So you graduated college and got commissioned as a United States Marine Corps Officer, but what do you do if the Corps has decided to throw you into the individual ready reserve. If you were fortunate to get an assignment to The Basic School with only a few months to relax then you probably don’t have any worries. Move back home with the parents, or stay around school and keep working your day job. Sadly, that will not be the case for many new officers such as myself. With a 12+ month waiting period ahead of me there is no wonder I started this website in the first place. Fortunately, I am going to do my best to offer some advice to those who are scheduled to twiddle their thumbs for the foreseeable months.


Chances are you have a desire to put some money in the back, pay off some loans, pay rent, etc. The best, if not only, way you are going to be able to do that is by getting a job. I HIGHLY encourage those of you still in school to start looking months beforehand. Even if you already have a job that you enjoy there is no reason to sell yourself short. The last job I worked at college was doing technical support. I was very happy with the job, people, and better than average $14.00 an hour. However, that did not stop me from searching for new opportunities to use my degree. I applied for a job as a computer engineer in December of 2012. It wasn’t until March of 2013 that I was contacted. A month later I did a series of interviews and two weeks after graduating in June I started as an engineer. I don’t say this to be boastful, rather I want you to understand that it takes a long time to find a good job. If you put it off the opportunities for short term employment will shrink.

Enjoy some time as a fat body

Hopefully you ended senior year in peak physical condition. If so, I would say take some time to live a little. IRR is horrible in so many ways, but it does give us some time to relax and enjoy a purely civilian life. Criticize me in the comments all you want, but I say eat fried pork and drink beer to your hearts desire. There will be a day when you need to turn the fun off and get back in some boots. DON’T SHOW UP TO TBS A FAT BODY!

Travel. Explore. Disappear.

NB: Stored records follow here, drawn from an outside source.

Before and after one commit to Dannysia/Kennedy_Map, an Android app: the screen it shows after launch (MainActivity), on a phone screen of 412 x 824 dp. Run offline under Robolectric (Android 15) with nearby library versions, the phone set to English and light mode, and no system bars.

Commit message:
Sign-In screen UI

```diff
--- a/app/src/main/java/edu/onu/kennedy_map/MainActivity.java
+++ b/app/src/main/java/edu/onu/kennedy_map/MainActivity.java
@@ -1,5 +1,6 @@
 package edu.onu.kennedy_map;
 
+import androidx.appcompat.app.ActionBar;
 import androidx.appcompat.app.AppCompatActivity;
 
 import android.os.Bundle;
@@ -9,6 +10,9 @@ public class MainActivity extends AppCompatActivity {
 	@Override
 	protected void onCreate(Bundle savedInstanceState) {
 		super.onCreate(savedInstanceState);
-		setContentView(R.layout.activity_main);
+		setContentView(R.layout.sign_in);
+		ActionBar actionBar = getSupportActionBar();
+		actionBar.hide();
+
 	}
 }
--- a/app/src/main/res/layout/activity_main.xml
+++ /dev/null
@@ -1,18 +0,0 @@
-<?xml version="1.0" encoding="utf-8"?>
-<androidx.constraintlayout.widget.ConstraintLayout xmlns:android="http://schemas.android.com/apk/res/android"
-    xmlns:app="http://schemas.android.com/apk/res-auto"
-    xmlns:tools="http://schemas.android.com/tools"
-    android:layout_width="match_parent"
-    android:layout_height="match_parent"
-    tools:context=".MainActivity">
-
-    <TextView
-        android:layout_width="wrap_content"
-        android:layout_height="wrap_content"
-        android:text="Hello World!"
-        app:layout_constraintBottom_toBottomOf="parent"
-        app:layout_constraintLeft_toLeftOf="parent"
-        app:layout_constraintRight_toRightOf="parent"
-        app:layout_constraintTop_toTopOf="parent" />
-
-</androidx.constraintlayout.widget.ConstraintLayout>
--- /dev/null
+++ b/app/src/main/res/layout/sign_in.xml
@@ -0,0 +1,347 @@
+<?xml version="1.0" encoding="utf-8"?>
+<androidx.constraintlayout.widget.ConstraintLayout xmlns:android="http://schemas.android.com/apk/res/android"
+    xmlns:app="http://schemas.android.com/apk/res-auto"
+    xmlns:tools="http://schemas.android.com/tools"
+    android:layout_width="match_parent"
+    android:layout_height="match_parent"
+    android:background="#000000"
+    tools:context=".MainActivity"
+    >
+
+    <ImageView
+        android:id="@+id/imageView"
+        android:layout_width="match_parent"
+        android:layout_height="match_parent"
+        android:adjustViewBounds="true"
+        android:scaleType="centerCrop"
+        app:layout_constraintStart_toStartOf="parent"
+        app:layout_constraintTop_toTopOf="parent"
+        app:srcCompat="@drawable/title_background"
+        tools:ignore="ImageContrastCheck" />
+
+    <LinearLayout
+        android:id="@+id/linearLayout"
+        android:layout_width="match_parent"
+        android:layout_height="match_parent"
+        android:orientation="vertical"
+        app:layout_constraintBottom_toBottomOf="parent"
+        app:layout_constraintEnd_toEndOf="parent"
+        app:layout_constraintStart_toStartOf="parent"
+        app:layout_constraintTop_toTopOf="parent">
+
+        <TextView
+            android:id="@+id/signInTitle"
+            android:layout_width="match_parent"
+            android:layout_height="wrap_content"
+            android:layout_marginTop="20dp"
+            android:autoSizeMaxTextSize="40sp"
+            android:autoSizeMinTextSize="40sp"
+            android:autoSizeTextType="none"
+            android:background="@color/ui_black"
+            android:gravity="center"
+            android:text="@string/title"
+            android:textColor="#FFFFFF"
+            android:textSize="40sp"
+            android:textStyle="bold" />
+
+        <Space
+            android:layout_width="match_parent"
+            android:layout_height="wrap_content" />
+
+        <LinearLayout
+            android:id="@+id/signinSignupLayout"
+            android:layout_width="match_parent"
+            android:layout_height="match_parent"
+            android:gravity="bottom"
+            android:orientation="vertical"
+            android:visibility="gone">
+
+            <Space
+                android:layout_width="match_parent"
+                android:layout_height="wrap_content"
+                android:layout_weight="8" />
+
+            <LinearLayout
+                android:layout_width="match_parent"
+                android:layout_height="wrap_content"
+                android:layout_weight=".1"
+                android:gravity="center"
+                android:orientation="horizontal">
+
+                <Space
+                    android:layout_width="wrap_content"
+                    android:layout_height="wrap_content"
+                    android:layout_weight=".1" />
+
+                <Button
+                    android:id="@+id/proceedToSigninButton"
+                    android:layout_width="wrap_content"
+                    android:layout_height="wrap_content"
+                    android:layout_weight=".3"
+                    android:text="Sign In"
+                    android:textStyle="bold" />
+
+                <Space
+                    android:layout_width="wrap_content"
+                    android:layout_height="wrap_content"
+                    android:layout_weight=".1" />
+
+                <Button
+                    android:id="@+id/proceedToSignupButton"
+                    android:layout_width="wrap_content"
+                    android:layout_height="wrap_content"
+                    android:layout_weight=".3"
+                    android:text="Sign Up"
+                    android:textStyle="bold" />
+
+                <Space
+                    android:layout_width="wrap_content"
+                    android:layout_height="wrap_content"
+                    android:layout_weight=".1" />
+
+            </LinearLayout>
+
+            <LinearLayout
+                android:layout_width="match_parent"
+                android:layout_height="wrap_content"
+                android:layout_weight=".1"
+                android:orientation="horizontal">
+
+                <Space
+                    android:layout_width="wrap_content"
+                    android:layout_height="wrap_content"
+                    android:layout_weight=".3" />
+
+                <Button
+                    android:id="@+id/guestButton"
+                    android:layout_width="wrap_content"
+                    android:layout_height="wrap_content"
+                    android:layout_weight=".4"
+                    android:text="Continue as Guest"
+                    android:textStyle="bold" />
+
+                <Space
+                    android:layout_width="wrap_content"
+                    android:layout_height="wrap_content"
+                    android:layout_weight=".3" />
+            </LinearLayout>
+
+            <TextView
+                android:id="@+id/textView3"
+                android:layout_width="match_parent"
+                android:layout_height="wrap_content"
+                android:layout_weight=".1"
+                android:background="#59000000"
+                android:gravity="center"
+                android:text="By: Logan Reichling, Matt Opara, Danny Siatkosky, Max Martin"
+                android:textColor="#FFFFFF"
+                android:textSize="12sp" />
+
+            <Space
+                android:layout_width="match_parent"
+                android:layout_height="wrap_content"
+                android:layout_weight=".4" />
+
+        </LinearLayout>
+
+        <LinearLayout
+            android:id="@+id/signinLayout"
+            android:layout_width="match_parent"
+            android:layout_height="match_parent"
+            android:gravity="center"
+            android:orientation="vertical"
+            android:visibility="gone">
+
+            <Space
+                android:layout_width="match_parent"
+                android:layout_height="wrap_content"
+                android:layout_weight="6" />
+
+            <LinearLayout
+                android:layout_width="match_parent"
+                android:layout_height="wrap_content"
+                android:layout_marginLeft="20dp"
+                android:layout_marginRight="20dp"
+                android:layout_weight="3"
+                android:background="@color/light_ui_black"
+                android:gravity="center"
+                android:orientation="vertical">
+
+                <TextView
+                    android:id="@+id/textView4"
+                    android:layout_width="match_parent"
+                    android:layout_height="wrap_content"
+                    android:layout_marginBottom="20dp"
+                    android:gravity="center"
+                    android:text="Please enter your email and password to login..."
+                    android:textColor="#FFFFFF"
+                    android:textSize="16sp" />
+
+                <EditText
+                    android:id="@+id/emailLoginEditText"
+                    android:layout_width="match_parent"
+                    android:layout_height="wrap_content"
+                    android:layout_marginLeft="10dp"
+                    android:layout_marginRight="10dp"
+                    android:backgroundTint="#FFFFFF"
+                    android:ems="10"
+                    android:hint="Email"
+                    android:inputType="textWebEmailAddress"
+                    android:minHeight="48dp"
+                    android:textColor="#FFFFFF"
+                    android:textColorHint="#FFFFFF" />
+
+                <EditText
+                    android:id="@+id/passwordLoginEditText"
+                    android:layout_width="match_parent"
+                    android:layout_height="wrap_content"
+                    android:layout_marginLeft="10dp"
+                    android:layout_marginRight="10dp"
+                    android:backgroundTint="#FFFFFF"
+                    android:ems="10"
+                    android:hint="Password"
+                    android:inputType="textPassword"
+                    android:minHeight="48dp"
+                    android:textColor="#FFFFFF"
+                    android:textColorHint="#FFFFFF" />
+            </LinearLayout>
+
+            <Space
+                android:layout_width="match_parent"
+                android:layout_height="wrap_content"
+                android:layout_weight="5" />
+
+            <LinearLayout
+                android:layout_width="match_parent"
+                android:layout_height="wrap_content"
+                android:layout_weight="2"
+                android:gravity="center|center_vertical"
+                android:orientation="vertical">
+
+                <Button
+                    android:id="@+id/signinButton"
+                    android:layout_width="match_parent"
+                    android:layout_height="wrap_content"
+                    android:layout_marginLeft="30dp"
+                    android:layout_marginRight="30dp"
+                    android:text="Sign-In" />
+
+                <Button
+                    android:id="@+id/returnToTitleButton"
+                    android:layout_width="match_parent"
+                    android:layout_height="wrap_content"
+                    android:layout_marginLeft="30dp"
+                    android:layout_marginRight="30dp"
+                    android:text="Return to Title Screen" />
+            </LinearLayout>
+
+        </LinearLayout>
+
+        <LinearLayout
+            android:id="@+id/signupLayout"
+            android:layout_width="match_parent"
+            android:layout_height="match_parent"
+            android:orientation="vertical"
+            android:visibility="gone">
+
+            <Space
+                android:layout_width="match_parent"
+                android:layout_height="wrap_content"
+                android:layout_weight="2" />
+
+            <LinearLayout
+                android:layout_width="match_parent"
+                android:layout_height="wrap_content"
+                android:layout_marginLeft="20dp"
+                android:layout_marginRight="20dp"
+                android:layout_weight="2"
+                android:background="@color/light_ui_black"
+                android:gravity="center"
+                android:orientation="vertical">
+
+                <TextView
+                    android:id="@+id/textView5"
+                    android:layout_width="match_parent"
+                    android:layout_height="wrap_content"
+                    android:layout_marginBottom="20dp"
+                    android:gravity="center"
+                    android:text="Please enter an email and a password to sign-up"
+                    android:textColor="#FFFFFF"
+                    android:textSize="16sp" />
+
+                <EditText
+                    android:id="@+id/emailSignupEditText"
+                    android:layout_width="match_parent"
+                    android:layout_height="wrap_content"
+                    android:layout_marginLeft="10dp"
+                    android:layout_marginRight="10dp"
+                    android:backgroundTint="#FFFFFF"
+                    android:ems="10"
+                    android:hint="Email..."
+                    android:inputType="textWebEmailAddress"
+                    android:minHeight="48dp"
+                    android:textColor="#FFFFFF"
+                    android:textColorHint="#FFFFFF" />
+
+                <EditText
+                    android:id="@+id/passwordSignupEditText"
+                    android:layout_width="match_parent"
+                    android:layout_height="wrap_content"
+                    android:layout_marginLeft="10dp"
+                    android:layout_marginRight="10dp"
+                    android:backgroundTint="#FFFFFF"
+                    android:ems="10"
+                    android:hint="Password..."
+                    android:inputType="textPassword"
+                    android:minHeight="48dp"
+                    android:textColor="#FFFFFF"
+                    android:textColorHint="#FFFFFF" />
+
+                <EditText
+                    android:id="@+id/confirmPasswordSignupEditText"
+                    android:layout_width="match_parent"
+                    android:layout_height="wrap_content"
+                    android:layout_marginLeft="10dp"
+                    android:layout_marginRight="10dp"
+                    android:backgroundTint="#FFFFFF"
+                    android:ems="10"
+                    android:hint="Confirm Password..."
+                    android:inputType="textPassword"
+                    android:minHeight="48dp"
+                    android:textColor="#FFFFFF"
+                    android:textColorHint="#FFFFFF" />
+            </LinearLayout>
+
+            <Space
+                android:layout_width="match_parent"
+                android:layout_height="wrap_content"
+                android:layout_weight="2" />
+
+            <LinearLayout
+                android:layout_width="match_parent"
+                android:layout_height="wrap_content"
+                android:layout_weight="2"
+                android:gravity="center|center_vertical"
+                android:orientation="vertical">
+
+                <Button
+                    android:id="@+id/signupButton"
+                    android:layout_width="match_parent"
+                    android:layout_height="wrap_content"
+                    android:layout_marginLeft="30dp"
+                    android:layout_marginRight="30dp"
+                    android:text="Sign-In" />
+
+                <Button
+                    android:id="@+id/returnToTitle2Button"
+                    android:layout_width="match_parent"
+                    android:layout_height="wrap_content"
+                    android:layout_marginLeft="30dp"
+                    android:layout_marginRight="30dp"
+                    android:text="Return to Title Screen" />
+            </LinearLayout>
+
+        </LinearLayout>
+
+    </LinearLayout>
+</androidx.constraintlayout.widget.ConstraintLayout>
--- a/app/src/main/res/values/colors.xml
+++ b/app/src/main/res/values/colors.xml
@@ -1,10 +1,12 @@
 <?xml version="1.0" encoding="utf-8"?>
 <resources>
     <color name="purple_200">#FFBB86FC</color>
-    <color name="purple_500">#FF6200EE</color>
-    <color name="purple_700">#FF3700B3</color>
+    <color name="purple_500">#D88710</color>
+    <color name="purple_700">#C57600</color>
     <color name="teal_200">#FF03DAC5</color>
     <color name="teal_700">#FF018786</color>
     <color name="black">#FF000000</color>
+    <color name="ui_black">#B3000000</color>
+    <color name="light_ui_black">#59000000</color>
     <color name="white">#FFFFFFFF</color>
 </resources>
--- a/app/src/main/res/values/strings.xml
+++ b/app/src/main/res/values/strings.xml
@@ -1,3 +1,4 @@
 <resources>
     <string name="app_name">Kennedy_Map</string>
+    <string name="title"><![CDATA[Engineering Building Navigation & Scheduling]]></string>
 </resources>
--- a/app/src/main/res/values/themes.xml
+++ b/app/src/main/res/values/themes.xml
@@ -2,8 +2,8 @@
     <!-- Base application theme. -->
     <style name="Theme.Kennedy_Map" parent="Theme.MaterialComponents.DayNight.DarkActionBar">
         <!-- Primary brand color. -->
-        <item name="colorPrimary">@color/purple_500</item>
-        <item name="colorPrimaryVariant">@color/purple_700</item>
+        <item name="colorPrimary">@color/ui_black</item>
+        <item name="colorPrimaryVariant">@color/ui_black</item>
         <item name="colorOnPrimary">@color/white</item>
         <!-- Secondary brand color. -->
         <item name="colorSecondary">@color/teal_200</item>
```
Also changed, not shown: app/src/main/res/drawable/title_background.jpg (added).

Marines in the ready reserves don’t get much from our military status, but they do get Space-A! If you don’t know, Space-A is a way for service members and their families to travel on military flights at a low cost. Unfortunately, I haven’t had the chance to use this great benefit, but I do know it is available. Consider getting together with some fellow graduates and taking a trip somewhere. It could be a flight across the world, or a road trip for a few days. There will not be another opportunity for you to do this for years. Who knows you might not get the chance to travel freely and without worry until you retire.

There are not a whole lot of reasons for you to be happy about being put in the Individual Ready Reserve for an extensive period of time. My hope is that you will take up a better attitude about the situation and make the most of it. Enjoy time as a civilian and don’t worry too much about TBS. The time will come when the Marine Corps becomes interwoven into your lifestyle so cherish the moments you have left with your families, friends, pets, favorite restaurants, bars, stores, and whatever else you love.